╭──
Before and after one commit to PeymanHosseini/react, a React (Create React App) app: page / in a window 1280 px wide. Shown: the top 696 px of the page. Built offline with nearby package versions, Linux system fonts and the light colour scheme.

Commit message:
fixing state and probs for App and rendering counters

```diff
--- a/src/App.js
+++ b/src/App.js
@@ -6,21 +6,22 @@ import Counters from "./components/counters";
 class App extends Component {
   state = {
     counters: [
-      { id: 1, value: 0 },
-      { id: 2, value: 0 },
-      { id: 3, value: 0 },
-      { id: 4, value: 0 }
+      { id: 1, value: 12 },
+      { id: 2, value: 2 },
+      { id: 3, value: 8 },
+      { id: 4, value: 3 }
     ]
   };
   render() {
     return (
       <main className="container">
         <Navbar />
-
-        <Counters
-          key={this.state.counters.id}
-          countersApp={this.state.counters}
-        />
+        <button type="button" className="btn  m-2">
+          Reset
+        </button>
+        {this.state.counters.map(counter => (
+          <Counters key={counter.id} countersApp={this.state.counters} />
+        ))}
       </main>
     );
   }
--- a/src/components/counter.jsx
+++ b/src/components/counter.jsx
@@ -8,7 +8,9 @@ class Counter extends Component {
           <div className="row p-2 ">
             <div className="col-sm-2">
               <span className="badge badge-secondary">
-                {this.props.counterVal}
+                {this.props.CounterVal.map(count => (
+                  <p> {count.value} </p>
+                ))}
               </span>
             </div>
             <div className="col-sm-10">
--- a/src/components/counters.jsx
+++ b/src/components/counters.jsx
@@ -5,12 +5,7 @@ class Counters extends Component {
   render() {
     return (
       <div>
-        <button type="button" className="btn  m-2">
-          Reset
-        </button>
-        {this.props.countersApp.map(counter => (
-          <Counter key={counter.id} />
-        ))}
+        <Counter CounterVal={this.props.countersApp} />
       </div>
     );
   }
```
╰──
WHAT IS BEING ASKED: The records shown above are to be copied exactly, every one of them.

SOLUTION TO THE EXERCISE:
Before and after one commit to PeymanHosseini/react, a React (Create React App) app: page / in a window 1280 px wide. Shown: the top 696 px of the page. Built offline with nearby package versions, Linux system fonts and the light colour scheme.

Commit message:
fixing state and probs for App and rendering counters

```diff
--- a/src/App.js
+++ b/src/App.js
@@ -6,21 +6,22 @@ import Counters from "./components/counters";
 class App extends Component {
   state = {
     counters: [
-      { id: 1, value: 0 },
-      { id: 2, value: 0 },
-      { id: 3, value: 0 },
-      { id: 4, value: 0 }
+      { id: 1, value: 12 },
+      { id: 2, value: 2 },
+      { id: 3, value: 8 },
+      { id: 4, value: 3 }
     ]
   };
   render() {
     return (
       <main className="container">
         <Navbar />
-
-        <Counters
-          key={this.state.counters.id}
-          countersApp={this.state.counters}
-        />
+        <button type="button" className="btn  m-2">
+          Reset
+        </button>
+        {this.state.counters.map(counter => (
+          <Counters key={counter.id} countersApp={this.state.counters} />
+        ))}
       </main>
     );
   }
--- a/src/components/counter.jsx
+++ b/src/components/counter.jsx
@@ -8,7 +8,9 @@ class Counter extends Component {
           <div className="row p-2 ">
             <div className="col-sm-2">
               <span className="badge badge-secondary">
-                {this.props.counterVal}
+                {this.props.CounterVal.map(count => (
+                  <p> {count.value} </p>
+                ))}
               </span>
             </div>
             <div className="col-sm-10">
--- a/src/components/counters.jsx
+++ b/src/components/counters.jsx
@@ -5,12 +5,7 @@ class Counters extends Component {
   render() {
     return (
       <div>
-        <button type="button" className="btn  m-2">
-          Reset
-        </button>
-        {this.props.countersApp.map(counter => (
-          <Counter key={counter.id} />
-        ))}
+        <Counter CounterVal={this.props.countersApp} />
       </div>
     );
   }
```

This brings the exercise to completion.